- Come in, enter, the door is wide open! It is you yourselves who have opened it with the fire and iron of your hatred:[-] By destroying this church, you have restored the Church, the Church that was founded for you, the poor, the oppressed , the desperate...it is you, with your poverty, your rebellion and your despair, who have rammed down the door, it is you who have breached her stout and solid walls, and you who have re-conquered her. Fire has built, blasphemy has purified, hatred of Christ has returned Christ to his house
and then turns to the bourgeois
- Think deeply about this: what are you going to ask of Christ when you are in his Church? You come stepping in softly, seeking quiet under her vaulted roofs (unless, of course, you come out of mere vanity) in order to forget your problems and preoccupations [-] languidly immersing yourself in the majesty of the sacred chorales and in the aromatic clouds of incense: and then to sleep[-] But this is not the peace of Christ. My peace I give you, my peace I leave you. He said My, which is not the peace of this world. But you want to establish the Church in the peace of the world, and that is why the others, when they come, cannot enter without war cries rising from their overwrought lungs. They rebel, filling the temple with blashemous roars, they eject the terrified faithful, who had been half asleep, they insult or kill the ministers at the altar, knock over the altar itself ,smash the stone saints, burn the church [-] so it is that she once again becomes, for them, the church of the Christ that died on the cross. [-] This time, do not leave her rebuilding to others. Do not wish to put up sturdier walls for these will not give her a better defense [-] Nor should you ask the rich to contribute too much money for the reconstruction, lest the poor, should receive the benefice with mistrust. Let it be the poor who rebuild her, for then they will do so according to their fashion and only in this way will they love her.
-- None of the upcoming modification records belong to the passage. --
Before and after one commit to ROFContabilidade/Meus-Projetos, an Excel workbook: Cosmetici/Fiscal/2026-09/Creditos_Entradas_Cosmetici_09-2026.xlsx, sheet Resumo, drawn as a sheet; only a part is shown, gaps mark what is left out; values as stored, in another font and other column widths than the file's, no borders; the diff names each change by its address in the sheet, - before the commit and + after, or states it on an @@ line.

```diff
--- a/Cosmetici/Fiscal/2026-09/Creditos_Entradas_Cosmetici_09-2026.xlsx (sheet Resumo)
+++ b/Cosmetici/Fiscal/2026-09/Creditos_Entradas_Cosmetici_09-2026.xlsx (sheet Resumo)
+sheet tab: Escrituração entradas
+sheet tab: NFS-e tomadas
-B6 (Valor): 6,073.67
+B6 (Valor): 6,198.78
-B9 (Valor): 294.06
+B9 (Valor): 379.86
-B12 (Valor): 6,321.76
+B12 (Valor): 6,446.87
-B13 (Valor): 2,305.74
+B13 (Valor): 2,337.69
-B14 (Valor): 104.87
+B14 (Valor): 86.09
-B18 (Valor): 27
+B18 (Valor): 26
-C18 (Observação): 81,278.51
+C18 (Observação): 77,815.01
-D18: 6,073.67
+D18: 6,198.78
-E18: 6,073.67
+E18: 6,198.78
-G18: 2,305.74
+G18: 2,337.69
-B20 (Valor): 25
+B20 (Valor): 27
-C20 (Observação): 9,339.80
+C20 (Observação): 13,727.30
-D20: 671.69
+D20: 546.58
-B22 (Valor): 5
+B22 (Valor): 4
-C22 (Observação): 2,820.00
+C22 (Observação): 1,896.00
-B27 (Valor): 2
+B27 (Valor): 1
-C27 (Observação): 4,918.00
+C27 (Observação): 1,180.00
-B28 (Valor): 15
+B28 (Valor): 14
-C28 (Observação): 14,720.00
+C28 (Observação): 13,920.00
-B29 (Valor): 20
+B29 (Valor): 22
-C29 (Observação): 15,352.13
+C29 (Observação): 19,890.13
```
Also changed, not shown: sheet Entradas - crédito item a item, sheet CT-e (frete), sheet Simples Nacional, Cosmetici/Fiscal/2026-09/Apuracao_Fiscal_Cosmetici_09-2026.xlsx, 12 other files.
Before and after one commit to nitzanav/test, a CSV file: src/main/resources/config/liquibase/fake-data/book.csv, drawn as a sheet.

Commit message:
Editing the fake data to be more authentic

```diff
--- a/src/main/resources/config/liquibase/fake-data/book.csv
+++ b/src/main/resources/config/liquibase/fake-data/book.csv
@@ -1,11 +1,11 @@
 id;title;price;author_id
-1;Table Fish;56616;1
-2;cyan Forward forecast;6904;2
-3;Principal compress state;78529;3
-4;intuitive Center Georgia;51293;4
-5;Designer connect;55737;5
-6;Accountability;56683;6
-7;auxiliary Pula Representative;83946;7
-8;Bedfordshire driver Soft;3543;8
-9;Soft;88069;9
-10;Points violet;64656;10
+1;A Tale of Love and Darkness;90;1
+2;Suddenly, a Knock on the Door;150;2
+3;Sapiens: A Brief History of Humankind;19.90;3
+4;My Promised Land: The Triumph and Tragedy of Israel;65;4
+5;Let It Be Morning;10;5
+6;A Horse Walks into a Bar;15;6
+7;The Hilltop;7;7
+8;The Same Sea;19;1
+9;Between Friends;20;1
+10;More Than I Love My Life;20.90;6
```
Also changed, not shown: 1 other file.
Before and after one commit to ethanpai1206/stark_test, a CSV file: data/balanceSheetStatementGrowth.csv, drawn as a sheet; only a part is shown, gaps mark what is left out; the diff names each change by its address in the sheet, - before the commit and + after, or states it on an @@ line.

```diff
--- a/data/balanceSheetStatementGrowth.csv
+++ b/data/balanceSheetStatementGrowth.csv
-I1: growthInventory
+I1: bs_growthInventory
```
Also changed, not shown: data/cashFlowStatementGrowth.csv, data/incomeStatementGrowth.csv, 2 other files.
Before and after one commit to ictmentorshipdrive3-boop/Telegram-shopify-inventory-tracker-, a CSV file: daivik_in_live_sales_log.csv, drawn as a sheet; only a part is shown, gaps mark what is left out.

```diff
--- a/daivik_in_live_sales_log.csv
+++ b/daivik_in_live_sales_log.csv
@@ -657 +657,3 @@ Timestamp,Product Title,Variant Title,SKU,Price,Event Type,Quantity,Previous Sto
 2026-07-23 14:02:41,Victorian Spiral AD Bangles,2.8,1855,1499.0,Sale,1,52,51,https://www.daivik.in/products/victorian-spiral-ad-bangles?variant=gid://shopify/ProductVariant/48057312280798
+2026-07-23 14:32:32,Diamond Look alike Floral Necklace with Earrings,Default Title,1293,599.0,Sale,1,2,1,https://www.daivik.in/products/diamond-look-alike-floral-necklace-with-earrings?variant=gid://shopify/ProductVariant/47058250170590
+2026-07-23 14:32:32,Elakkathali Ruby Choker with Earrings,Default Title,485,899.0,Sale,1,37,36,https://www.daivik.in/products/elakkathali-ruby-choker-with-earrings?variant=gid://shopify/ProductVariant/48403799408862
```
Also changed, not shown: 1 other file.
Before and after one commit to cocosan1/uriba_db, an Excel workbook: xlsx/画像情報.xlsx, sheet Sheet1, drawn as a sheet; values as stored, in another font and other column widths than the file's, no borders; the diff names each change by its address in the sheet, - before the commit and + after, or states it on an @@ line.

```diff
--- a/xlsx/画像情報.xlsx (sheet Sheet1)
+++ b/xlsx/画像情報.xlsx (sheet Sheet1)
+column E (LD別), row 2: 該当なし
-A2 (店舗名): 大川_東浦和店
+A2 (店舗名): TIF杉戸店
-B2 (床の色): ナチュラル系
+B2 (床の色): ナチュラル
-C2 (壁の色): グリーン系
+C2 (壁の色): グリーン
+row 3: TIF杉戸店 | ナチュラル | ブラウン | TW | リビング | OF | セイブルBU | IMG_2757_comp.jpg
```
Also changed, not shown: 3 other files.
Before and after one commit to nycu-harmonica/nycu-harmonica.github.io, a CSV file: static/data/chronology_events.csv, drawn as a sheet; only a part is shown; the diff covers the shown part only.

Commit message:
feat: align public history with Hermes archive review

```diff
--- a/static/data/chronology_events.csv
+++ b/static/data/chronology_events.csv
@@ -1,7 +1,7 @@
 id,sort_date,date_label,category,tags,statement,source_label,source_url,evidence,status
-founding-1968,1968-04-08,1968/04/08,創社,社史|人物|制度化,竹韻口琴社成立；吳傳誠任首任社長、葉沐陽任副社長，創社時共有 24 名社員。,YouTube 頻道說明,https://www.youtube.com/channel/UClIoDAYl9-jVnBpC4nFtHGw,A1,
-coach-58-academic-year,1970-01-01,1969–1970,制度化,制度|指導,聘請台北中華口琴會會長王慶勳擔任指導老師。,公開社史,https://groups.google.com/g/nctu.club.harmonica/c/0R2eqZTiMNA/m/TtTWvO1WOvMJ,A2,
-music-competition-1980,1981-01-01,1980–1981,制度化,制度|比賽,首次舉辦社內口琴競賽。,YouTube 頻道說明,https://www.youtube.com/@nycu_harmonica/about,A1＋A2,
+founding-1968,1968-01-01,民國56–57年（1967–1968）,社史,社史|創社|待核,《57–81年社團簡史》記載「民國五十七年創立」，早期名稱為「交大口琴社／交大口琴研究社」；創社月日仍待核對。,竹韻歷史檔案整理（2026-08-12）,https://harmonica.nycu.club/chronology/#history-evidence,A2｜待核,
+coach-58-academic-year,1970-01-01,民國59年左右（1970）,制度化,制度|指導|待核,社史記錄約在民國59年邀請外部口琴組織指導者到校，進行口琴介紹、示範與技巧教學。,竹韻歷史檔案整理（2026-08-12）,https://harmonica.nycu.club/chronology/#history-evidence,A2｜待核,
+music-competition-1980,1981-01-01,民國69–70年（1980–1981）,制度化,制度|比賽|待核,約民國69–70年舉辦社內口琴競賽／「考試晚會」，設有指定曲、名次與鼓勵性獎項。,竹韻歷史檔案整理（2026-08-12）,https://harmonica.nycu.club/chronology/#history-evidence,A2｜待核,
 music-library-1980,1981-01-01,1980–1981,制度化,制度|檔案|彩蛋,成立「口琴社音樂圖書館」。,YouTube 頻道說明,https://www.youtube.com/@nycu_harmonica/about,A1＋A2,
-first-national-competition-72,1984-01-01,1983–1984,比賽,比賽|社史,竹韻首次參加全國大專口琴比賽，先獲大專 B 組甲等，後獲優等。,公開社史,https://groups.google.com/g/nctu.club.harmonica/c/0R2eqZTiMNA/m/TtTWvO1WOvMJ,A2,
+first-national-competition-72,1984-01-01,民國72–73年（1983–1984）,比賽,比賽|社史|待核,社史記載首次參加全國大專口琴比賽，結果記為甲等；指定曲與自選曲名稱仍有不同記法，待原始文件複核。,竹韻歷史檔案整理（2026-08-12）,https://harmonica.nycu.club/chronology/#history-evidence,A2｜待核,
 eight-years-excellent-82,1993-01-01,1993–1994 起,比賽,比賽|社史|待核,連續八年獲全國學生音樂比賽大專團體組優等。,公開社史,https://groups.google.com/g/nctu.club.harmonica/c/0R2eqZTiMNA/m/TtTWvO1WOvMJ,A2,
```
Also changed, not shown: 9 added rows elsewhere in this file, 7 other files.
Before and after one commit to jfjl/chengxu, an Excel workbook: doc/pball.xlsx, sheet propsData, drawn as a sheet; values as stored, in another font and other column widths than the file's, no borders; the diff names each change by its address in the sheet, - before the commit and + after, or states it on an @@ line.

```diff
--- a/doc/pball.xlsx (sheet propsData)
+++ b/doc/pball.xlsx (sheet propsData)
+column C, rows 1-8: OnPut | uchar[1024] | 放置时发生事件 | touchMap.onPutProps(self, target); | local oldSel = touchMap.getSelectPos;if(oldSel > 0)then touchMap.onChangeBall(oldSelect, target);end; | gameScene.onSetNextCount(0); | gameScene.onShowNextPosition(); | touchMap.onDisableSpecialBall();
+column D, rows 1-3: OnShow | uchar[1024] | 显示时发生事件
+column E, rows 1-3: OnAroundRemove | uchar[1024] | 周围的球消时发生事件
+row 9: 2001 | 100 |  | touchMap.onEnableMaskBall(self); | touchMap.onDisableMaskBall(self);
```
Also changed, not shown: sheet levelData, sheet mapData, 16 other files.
- Translator's Note , in Hilari Raguer, Gunpowder and Incense, p.310, Routledge.